  • Water curing
  • Ponding
    • What is the effect on access and site operations?
    • Is suitable ‘dam’ material available? A clay soil is the most suitable.
    • Is there likely to be hot weather? Ponding is an efficient means of maintaining a uniform temperature on slabs.
    • Is concrete colour or appearance a consideration? ‘Dam’ materials, particularly clay, tend to stain.
  • Sprinkling
    • What is the effect on site operations?
    • Is there an adequate water supply?
    • What is effect of run-off? Usually some form of drainage is required.
    • Will required volume/timing be such as not to damage the concrete surface?
    • Can application be maintained continuously? Intermittent wetting and drying can be deleterious.
    • Is site exposed to winds? This makes continuous application very difficult.
  • Wet coverings
    • What is the effect on site operations?
    • Can they effectively cover all surfaces?
    • Is site exposed to wind? Wet coverings are easier to keep in place than plastic sheeting.
    • Is concrete colour or appearance a consideration? If so, sand should have low clay content; fabrics and water should contain no impurities.
    • In the case of sand, its supply or removal a problem?
    • Can coverings be kept continuously moist? Intermittent wetting and drying can be deleterious.
 

T Kolundu

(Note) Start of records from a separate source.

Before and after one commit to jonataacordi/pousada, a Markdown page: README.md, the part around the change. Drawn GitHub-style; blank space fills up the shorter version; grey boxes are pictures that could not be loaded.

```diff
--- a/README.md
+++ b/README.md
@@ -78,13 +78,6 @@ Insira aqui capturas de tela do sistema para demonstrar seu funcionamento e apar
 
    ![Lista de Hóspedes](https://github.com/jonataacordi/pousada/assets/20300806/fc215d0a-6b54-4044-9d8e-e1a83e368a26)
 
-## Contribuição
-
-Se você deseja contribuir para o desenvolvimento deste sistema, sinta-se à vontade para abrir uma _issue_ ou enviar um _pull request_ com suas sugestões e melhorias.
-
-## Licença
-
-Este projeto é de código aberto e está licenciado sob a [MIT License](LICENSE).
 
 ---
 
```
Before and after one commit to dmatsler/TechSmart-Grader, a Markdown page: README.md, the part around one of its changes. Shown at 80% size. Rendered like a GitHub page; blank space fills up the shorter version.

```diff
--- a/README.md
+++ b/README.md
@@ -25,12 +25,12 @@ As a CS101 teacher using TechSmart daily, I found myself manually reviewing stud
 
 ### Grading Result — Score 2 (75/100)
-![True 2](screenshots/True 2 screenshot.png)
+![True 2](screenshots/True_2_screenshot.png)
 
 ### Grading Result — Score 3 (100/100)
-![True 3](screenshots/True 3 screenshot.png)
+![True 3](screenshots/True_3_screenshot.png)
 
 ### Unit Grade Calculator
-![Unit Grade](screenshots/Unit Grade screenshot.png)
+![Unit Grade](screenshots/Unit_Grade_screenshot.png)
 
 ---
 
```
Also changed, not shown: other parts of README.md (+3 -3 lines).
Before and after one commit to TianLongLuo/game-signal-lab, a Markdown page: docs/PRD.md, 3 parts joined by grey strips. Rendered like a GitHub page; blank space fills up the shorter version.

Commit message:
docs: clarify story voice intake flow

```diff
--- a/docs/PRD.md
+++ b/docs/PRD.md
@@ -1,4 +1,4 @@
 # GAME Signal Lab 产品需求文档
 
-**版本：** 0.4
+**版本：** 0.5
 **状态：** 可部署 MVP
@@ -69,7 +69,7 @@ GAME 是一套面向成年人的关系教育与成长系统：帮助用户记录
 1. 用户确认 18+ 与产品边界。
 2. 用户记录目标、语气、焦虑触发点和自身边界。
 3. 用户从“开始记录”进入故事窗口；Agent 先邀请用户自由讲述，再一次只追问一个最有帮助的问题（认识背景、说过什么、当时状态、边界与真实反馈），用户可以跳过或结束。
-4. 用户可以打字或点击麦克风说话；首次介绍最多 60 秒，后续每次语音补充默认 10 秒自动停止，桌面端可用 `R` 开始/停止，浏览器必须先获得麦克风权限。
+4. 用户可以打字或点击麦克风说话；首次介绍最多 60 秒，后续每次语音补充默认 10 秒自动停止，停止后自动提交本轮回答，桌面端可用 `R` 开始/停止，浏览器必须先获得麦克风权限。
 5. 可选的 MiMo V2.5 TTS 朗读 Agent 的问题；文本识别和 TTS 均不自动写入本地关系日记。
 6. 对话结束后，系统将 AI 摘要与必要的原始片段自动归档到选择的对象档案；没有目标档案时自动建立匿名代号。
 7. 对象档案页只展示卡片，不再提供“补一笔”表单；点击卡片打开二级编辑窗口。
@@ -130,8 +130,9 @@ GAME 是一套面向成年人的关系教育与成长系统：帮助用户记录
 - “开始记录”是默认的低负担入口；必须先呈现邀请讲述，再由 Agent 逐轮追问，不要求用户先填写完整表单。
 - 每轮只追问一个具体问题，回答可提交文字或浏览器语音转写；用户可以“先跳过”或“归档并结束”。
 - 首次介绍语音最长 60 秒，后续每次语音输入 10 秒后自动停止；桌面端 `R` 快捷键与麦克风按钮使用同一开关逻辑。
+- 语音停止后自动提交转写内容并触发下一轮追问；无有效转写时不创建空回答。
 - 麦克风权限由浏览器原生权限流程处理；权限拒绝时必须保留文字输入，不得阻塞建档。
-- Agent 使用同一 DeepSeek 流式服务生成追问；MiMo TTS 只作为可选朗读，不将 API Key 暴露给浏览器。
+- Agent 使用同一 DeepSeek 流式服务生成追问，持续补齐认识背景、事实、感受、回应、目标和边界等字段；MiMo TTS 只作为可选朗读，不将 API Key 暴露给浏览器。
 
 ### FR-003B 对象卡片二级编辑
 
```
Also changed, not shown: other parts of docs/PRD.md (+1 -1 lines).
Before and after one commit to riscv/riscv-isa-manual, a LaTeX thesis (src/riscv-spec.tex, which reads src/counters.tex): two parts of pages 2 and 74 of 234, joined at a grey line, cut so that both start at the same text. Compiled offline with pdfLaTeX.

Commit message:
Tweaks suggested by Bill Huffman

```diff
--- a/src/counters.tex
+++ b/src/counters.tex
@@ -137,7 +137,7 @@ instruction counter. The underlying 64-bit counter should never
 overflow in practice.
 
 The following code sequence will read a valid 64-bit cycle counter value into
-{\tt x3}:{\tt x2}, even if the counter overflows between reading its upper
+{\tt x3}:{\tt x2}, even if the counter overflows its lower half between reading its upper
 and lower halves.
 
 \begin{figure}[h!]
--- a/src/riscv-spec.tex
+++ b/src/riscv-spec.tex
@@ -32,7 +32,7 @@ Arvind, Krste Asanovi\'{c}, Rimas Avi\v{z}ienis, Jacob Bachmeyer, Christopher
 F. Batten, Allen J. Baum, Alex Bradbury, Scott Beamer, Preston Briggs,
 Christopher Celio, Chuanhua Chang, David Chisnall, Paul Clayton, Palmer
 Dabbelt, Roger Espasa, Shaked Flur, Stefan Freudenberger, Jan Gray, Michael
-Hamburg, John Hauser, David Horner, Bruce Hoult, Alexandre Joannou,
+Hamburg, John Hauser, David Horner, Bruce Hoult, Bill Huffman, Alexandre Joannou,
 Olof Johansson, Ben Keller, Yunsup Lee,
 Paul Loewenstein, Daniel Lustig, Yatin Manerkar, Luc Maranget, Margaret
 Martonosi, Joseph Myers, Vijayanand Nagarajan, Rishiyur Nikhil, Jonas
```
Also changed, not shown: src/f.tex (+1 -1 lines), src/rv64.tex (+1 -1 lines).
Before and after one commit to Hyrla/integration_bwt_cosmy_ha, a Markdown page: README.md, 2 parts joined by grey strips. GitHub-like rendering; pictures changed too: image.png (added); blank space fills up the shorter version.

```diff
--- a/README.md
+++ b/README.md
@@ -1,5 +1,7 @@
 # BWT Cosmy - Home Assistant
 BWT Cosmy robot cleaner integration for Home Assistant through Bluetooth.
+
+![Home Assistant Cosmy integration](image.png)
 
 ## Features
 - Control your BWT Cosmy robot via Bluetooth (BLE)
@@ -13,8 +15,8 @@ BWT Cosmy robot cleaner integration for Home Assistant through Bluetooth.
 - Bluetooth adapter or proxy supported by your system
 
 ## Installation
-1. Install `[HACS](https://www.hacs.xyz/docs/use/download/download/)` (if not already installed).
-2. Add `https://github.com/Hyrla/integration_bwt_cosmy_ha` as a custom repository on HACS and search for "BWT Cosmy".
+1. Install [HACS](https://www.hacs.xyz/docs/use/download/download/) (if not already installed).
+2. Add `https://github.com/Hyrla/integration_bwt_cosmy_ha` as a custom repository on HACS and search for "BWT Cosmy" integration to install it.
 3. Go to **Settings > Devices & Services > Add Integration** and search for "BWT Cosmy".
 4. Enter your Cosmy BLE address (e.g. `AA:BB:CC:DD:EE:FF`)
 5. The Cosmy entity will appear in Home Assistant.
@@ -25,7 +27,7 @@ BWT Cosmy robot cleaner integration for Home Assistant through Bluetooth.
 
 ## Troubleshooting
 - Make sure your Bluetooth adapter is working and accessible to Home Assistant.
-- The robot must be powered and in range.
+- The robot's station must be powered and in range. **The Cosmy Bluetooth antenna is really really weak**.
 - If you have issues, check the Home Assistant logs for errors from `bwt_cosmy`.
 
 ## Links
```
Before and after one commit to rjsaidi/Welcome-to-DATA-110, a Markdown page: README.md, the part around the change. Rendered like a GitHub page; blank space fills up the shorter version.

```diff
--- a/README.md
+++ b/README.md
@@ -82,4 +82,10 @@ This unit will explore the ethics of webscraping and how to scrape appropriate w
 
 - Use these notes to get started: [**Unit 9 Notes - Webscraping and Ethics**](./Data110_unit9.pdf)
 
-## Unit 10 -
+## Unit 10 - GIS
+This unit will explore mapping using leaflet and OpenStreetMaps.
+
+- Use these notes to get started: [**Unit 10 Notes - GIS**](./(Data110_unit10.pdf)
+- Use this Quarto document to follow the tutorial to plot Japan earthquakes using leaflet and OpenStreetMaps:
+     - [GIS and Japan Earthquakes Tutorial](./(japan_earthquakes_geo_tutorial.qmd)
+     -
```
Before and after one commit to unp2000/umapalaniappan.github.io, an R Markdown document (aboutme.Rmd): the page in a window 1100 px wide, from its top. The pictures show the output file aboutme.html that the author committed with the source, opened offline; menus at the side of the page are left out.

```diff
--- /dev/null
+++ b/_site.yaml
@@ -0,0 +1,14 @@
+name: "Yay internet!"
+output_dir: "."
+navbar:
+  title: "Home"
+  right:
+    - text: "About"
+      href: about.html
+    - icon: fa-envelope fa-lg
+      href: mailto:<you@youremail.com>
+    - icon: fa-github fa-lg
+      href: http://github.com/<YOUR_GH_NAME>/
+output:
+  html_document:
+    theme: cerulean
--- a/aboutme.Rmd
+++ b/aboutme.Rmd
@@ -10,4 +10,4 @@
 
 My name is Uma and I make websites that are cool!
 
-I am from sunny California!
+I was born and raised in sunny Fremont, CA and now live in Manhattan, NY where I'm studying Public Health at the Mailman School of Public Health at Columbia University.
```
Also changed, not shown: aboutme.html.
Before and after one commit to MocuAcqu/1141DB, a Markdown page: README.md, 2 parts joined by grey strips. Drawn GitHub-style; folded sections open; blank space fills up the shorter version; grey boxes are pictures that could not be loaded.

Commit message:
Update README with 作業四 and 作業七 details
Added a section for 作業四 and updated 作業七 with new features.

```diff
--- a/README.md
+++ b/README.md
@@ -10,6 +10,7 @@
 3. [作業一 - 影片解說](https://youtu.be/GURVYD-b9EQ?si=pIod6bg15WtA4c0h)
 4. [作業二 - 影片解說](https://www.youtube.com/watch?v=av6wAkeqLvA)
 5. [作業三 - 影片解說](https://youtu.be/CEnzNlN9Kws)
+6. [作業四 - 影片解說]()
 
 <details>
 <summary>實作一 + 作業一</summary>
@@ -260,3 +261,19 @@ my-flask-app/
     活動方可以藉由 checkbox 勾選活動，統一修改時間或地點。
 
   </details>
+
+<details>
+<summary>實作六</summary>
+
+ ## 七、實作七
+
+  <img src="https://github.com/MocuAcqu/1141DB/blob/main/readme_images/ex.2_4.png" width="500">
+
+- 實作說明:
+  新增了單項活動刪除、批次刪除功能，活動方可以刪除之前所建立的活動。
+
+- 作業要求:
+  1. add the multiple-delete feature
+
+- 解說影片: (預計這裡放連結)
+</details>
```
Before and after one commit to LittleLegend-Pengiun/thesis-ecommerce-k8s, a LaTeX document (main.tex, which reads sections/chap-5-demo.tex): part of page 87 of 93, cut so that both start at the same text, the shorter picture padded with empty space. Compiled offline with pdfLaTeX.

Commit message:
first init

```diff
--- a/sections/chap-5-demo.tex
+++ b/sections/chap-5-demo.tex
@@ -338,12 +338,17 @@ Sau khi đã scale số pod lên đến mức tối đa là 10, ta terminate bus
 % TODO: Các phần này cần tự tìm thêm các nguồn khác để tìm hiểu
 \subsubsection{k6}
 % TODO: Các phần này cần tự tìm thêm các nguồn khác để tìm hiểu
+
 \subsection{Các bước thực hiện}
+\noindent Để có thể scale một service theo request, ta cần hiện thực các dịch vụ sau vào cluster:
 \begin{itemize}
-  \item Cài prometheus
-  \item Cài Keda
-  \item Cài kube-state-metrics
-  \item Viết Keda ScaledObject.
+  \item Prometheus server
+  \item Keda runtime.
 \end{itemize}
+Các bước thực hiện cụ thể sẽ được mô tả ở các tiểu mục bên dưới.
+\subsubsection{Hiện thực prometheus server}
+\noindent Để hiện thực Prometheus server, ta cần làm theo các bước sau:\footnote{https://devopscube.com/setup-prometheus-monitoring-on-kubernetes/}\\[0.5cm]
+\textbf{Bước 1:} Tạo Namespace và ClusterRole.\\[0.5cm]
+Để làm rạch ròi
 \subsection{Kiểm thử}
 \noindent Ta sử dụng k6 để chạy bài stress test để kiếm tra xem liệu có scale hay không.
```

Newbie
Jan 6, 2020
3
1
Chennai
AS Sh Muralikrishna rightly stated about curing of concrete by water and also by additives. One more method of curing concrete is " steam curing" . Mostly done for Concrete sleepers, some of the pre-stressed members for bridges, high raised buildings etc. Also, it is based on the needs of structures.

Thank you